• [Work request]
Reproduce every record verbatim but drop the pictures.

── Data supplied

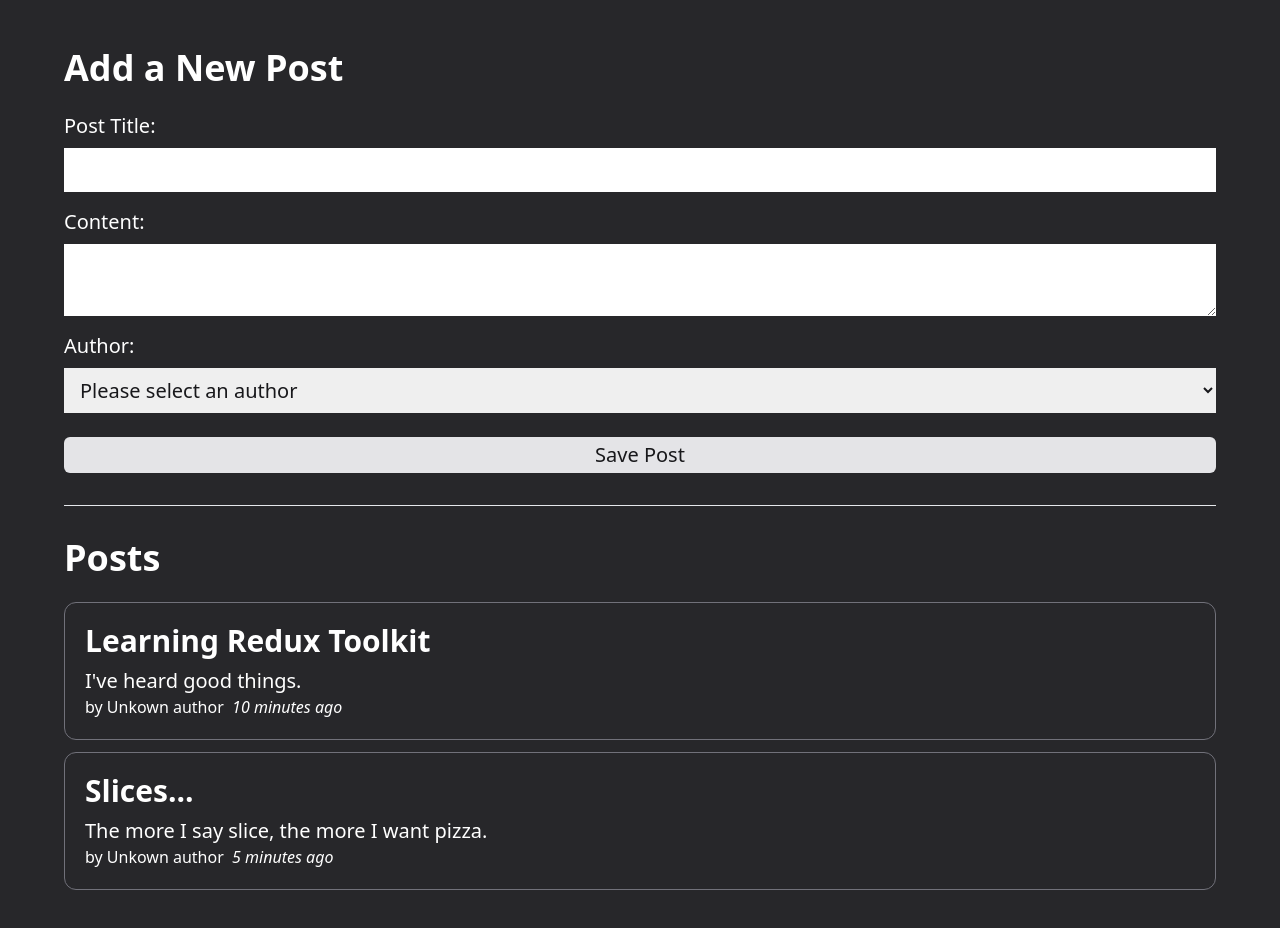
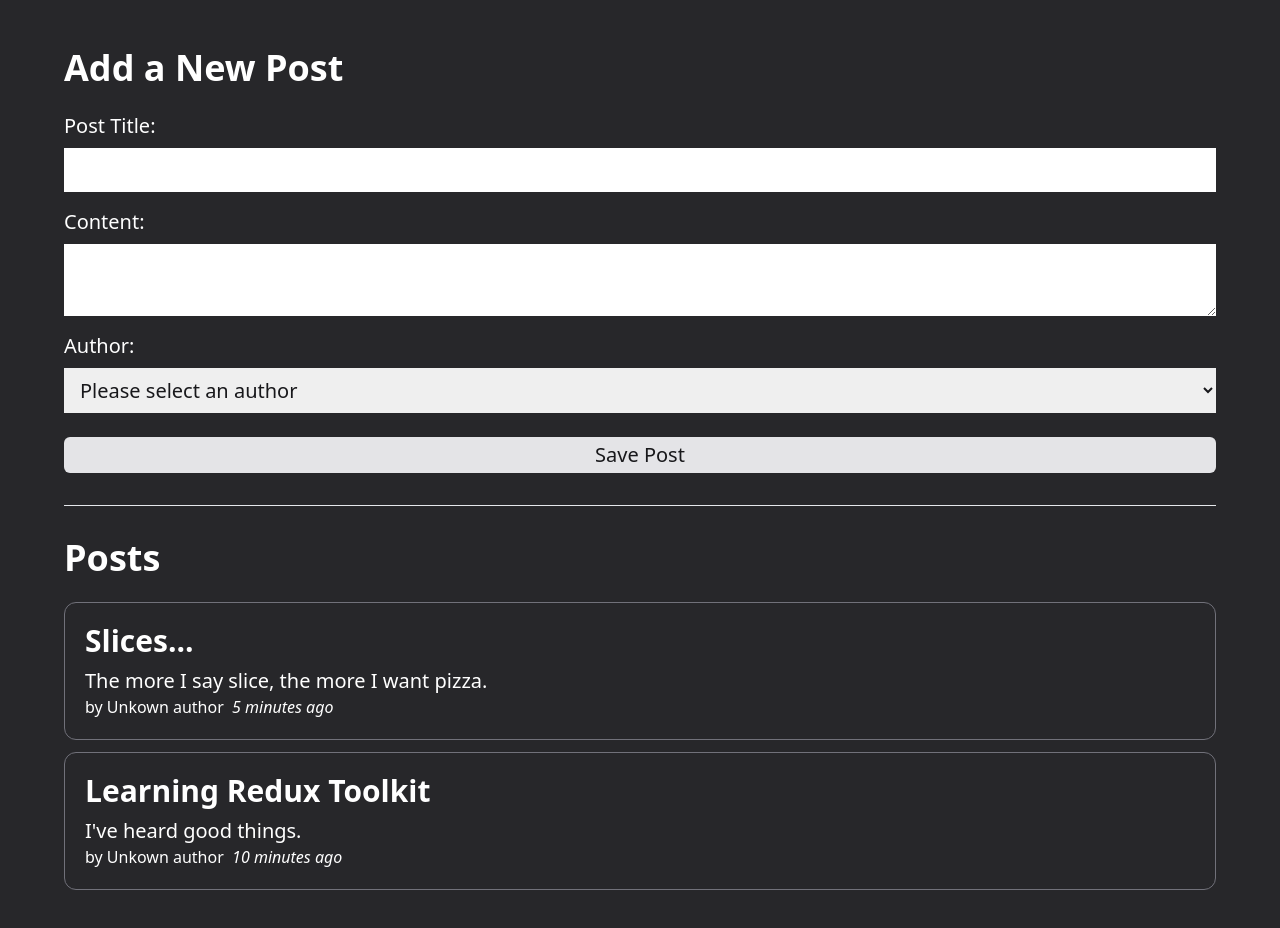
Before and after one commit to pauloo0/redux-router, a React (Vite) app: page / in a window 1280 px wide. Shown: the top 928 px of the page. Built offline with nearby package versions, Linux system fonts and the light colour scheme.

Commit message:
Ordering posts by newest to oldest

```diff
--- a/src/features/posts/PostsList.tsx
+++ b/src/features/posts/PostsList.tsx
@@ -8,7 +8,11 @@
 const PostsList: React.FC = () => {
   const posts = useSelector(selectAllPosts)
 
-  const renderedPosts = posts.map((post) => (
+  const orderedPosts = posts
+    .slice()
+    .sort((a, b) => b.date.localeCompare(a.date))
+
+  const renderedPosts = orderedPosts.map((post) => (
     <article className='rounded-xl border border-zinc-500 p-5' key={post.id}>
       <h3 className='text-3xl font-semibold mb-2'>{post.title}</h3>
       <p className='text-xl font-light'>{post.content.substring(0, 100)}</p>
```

────

• [Problem solution]
Before and after one commit to pauloo0/redux-router, a React (Vite) app: page / in a window 1280 px wide. Shown: the top 928 px of the page. Built offline with nearby package versions, Linux system fonts and the light colour scheme.

Commit message:
Ordering posts by newest to oldest

```diff
--- a/src/features/posts/PostsList.tsx
+++ b/src/features/posts/PostsList.tsx
@@ -8,7 +8,11 @@
 const PostsList: React.FC = () => {
   const posts = useSelector(selectAllPosts)
 
-  const renderedPosts = posts.map((post) => (
+  const orderedPosts = posts
+    .slice()
+    .sort((a, b) => b.date.localeCompare(a.date))
+
+  const renderedPosts = orderedPosts.map((post) => (
     <article className='rounded-xl border border-zinc-500 p-5' key={post.id}>
       <h3 className='text-3xl font-semibold mb-2'>{post.title}</h3>
       <p className='text-xl font-light'>{post.content.substring(0, 100)}</p>
```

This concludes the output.